Nicholas Carr blogged about Gwap, a week ago :
“_a new site was launched this week, by Carnegie Mellon’s School of Computer Science, that aims to entice humans into playing simple games that will help computers get smarter. The site, called Gwap (an acronym for “games with a purpose”), is the brainchild of computer scientist Luis von Ahn (who also cofathered the Captcha). “We have games that can help improve Internet image and audio searches, enhance artificial intelligence and teach computers to see,” he explains. “But that shouldn’t matter to the players because it turns out these games are super fun._”

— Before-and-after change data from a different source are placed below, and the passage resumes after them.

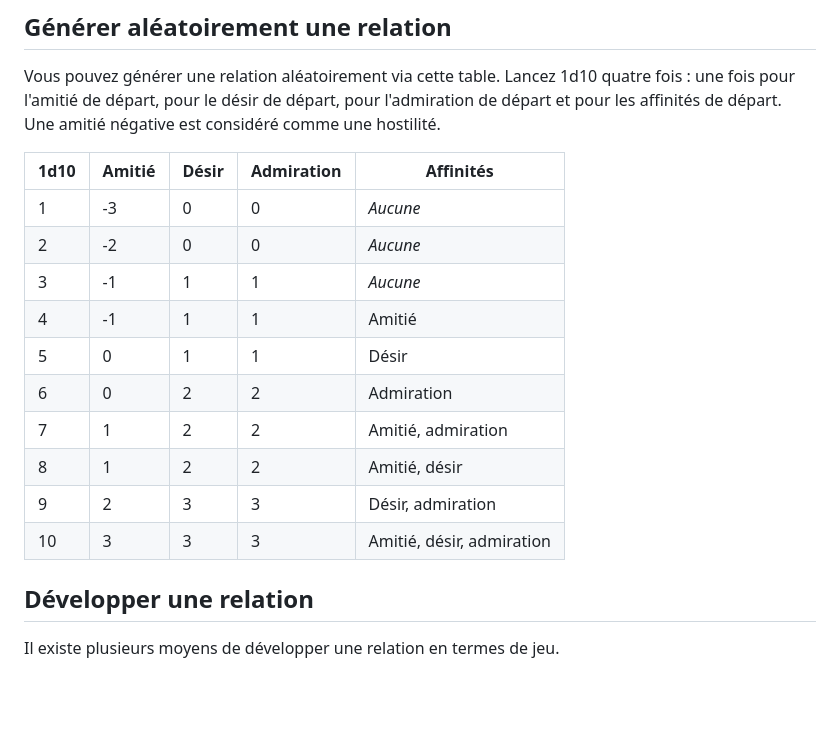
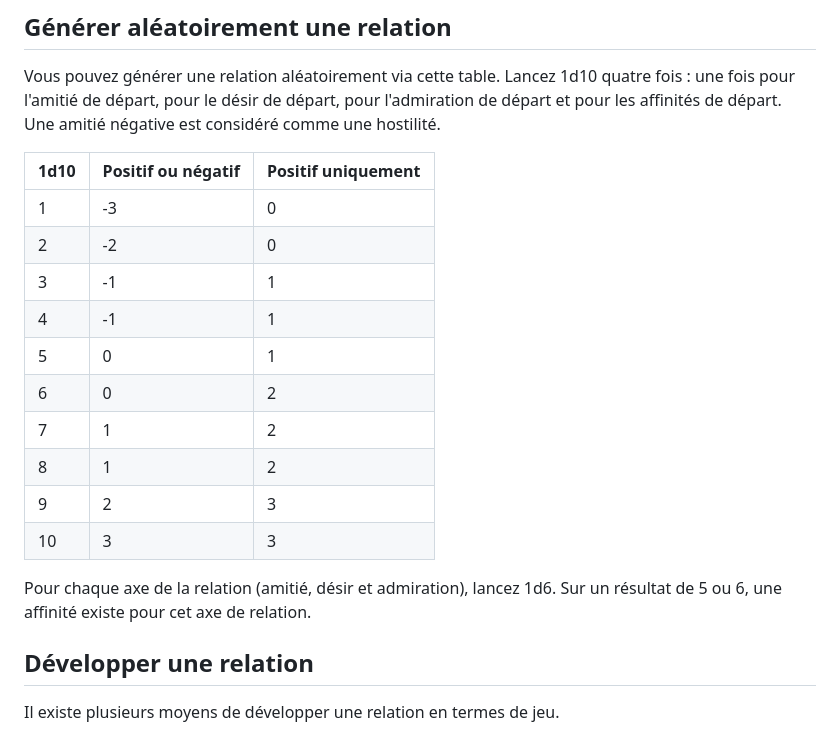
Before and after one commit to Onirim/Mystic-Falls-California, a Markdown page: rulebook.md, the part around the change. Rendered like a GitHub page; blank space fills up the shorter version.

```diff
--- a/rulebook.md
+++ b/rulebook.md
@@ -384,18 +384,20 @@ Ce troisième axe de relation est celui des admirateurs et fans (ou leur version
 
 Vous pouvez générer une relation aléatoirement via cette table. Lancez 1d10 quatre fois : une fois pour l'amitié de départ, pour le désir de départ, pour l'admiration de départ et pour les affinités de départ. Une amitié négative est considéré comme une hostilité.
 
-| 1d10 | Amitié | Désir | Admiration | Affinités |
-| --- | --- | --- | --- | --- |
-| 1 | -3 | 0 | 0 | *Aucune* |
-| 2 | -2 | 0 | 0 | *Aucune* |
-| 3 | -1 | 1 | 1 | *Aucune* |
-| 4 | -1 | 1 | 1 | Amitié |
-| 5 | 0 | 1 | 1 | Désir |
-| 6 | 0 | 2 | 2 | Admiration |
-| 7 | 1 | 2 | 2 | Amitié, admiration |
-| 8 | 1 | 2 | 2 | Amitié, désir |
-| 9 | 2 | 3 | 3 | Désir, admiration |
-| 10 | 3 | 3 | 3 | Amitié, désir, admiration |
+| 1d10 | Positif ou négatif | Positif uniquement |
+| --- | --- | --- |
+| 1 | -3 | 0 |
+| 2 | -2 | 0 |
+| 3 | -1 | 1 |
+| 4 | -1 | 1 |
+| 5 | 0 | 1 |
+| 6 | 0 | 2 |
+| 7 | 1 | 2 |
+| 8 | 1 | 2 |
+| 9 | 2 | 3 |
+| 10 | 3 | 3 |
+
+Pour chaque axe de la relation (amitié, désir et admiration), lancez 1d6. Sur un résultat de 5 ou 6, une affinité existe pour cet axe de relation.
 
 ## Développer une relation
 
```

This is a very interesting concept. It makes me think of the Mechanical Turk, one of Amazon Web Services.
In fact, Nicholas addresses it later in the post:
“The challenge, of course, is to figure out a way to get people to do these kinds of routine chores - to work for the machine. (Tagging pictures gets old fast.) Amazon’s Mechanical Turk uses small payments to get people to contribute their time to extending computer intelligence. Von Ahn’s Gwap uses the pleasure of gaming as a lure.”

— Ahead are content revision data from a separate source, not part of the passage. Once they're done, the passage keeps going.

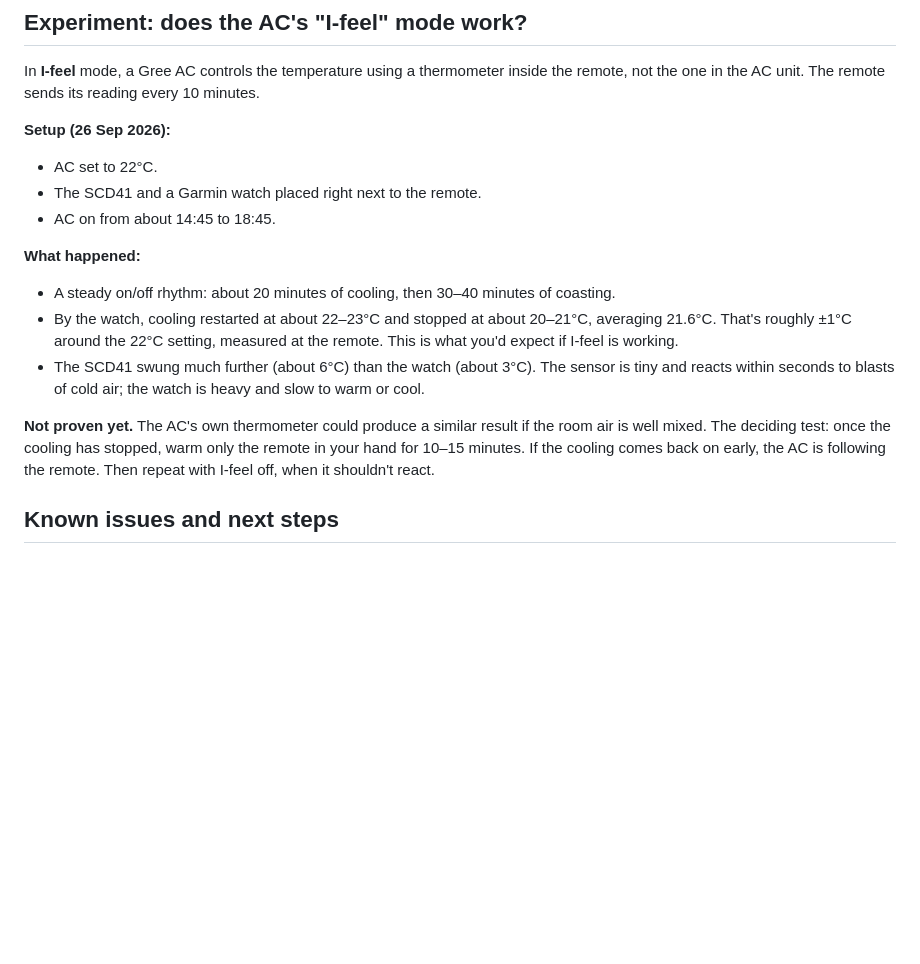
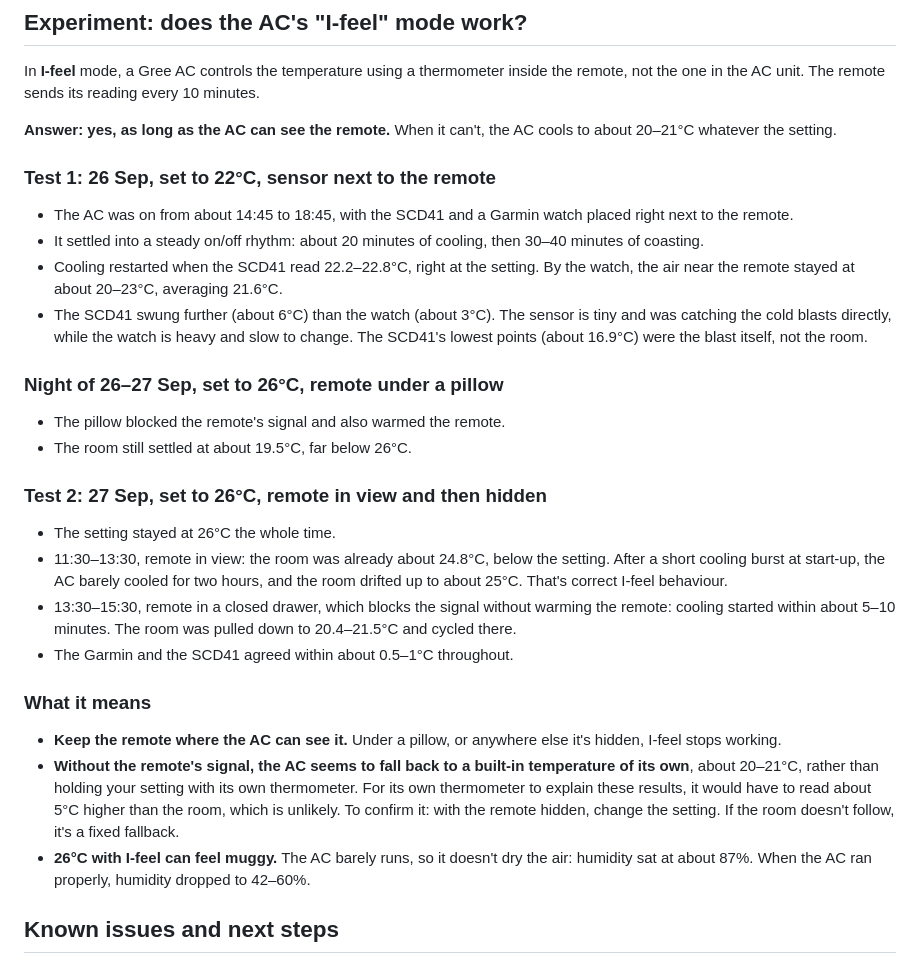
Before and after one commit to nikunjparikh/indoor-air-quality-monitor, a Markdown page: README.md, the part around the change. GitHub-like rendering; blank space fills up the shorter version.

Commit message:
Update I-feel findings

```diff
--- a/README.md
+++ b/README.md
@@ -130,19 +130,32 @@ python3 fix_old_readings.py "2026-09-26 21:27" --apply
 
 In **I-feel** mode, a Gree AC controls the temperature using a thermometer inside the remote, not the one in the AC unit. The remote sends its reading every 10 minutes.
 
-**Setup (26 Sep 2026):**
+**Answer: yes, as long as the AC can see the remote.** When it can't, the AC cools to about 20–21°C whatever the setting.
 
-- AC set to 22°C.
-- The SCD41 and a Garmin watch placed right next to the remote.
-- AC on from about 14:45 to 18:45.
+### Test 1: 26 Sep, set to 22°C, sensor next to the remote
 
-**What happened:**
+- The AC was on from about 14:45 to 18:45, with the SCD41 and a Garmin watch placed right next to the remote.
+- It settled into a steady on/off rhythm: about 20 minutes of cooling, then 30–40 minutes of coasting.
+- Cooling restarted when the SCD41 read 22.2–22.8°C, right at the setting. By the watch, the air near the remote stayed at about 20–23°C, averaging 21.6°C.
+- The SCD41 swung further (about 6°C) than the watch (about 3°C). The sensor is tiny and was catching the cold blasts directly, while the watch is heavy and slow to change. The SCD41's lowest points (about 16.9°C) were the blast itself, not the room.
 
-- A steady on/off rhythm: about 20 minutes of cooling, then 30–40 minutes of coasting.
-- By the watch, cooling restarted at about 22–23°C and stopped at about 20–21°C, averaging 21.6°C. That's roughly ±1°C around the 22°C setting, measured at the remote. This is what you'd expect if I-feel is working.
-- The SCD41 swung much further (about 6°C) than the watch (about 3°C). The sensor is tiny and reacts within seconds to blasts of cold air; the watch is heavy and slow to warm or cool.
+### Night of 26–27 Sep, set to 26°C, remote under a pillow
 
-**Not proven yet.** The AC's own thermometer could produce a similar result if the room air is well mixed. The deciding test: once the cooling has stopped, warm only the remote in your hand for 10–15 minutes. If the cooling comes back on early, the AC is following the remote. Then repeat with I-feel off, when it shouldn't react.
+- The pillow blocked the remote's signal and also warmed the remote.
+- The room still settled at about 19.5°C, far below 26°C.
+
+### Test 2: 27 Sep, set to 26°C, remote in view and then hidden
+
+- The setting stayed at 26°C the whole time.
+- 11:30–13:30, remote in view: the room was already about 24.8°C, below the setting. After a short cooling burst at start-up, the AC barely cooled for two hours, and the room drifted up to about 25°C. That's correct I-feel behaviour.
+- 13:30–15:30, remote in a closed drawer, which blocks the signal without warming the remote: cooling started within about 5–10 minutes. The room was pulled down to 20.4–21.5°C and cycled there.
+- The Garmin and the SCD41 agreed within about 0.5–1°C throughout.
+
+### What it means
+
+- **Keep the remote where the AC can see it.** Under a pillow, or anywhere else it's hidden, I-feel stops working.
+- **Without the remote's signal, the AC seems to fall back to a built-in temperature of its own**, about 20–21°C, rather than holding your setting with its own thermometer. For its own thermometer to explain these results, it would have to read about 5°C higher than the room, which is unlikely. To confirm it: with the remote hidden, change the setting. If the room doesn't follow, it's a fixed fallback.
+- **26°C with I-feel can feel muggy.** The AC barely runs, so it doesn't dry the air: humidity sat at about 87%. When the AC ran properly, humidity dropped to 42–60%.
 
 ## Known issues and next steps
 
```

The Mechanical Turk allows Amazon’s customers (called Requesters) to “hire” people (Providers) to complete small task (HITs, or Human Intelligence Tasks) for small amounts of money. Interestingly, it seems that part of the “turkers” provide their service for fun, rather than for the (small) money.
Requesters can ask that Workers fulfill Qualifications before engaging a task, and they can set up a test in order to verify the Qualification.
To be precise, the Mechanical Turk is all about crowdsourcing, while Gwap is all about teaching computers to do things that today humans are better at.
I’m thinking of creative ways to improve the Mechanical Turk… Today, the service isn’t really big, and there is still a big barrier for adoption by the mass of “small” Requesters. What about… something related to Second Life? Or other things?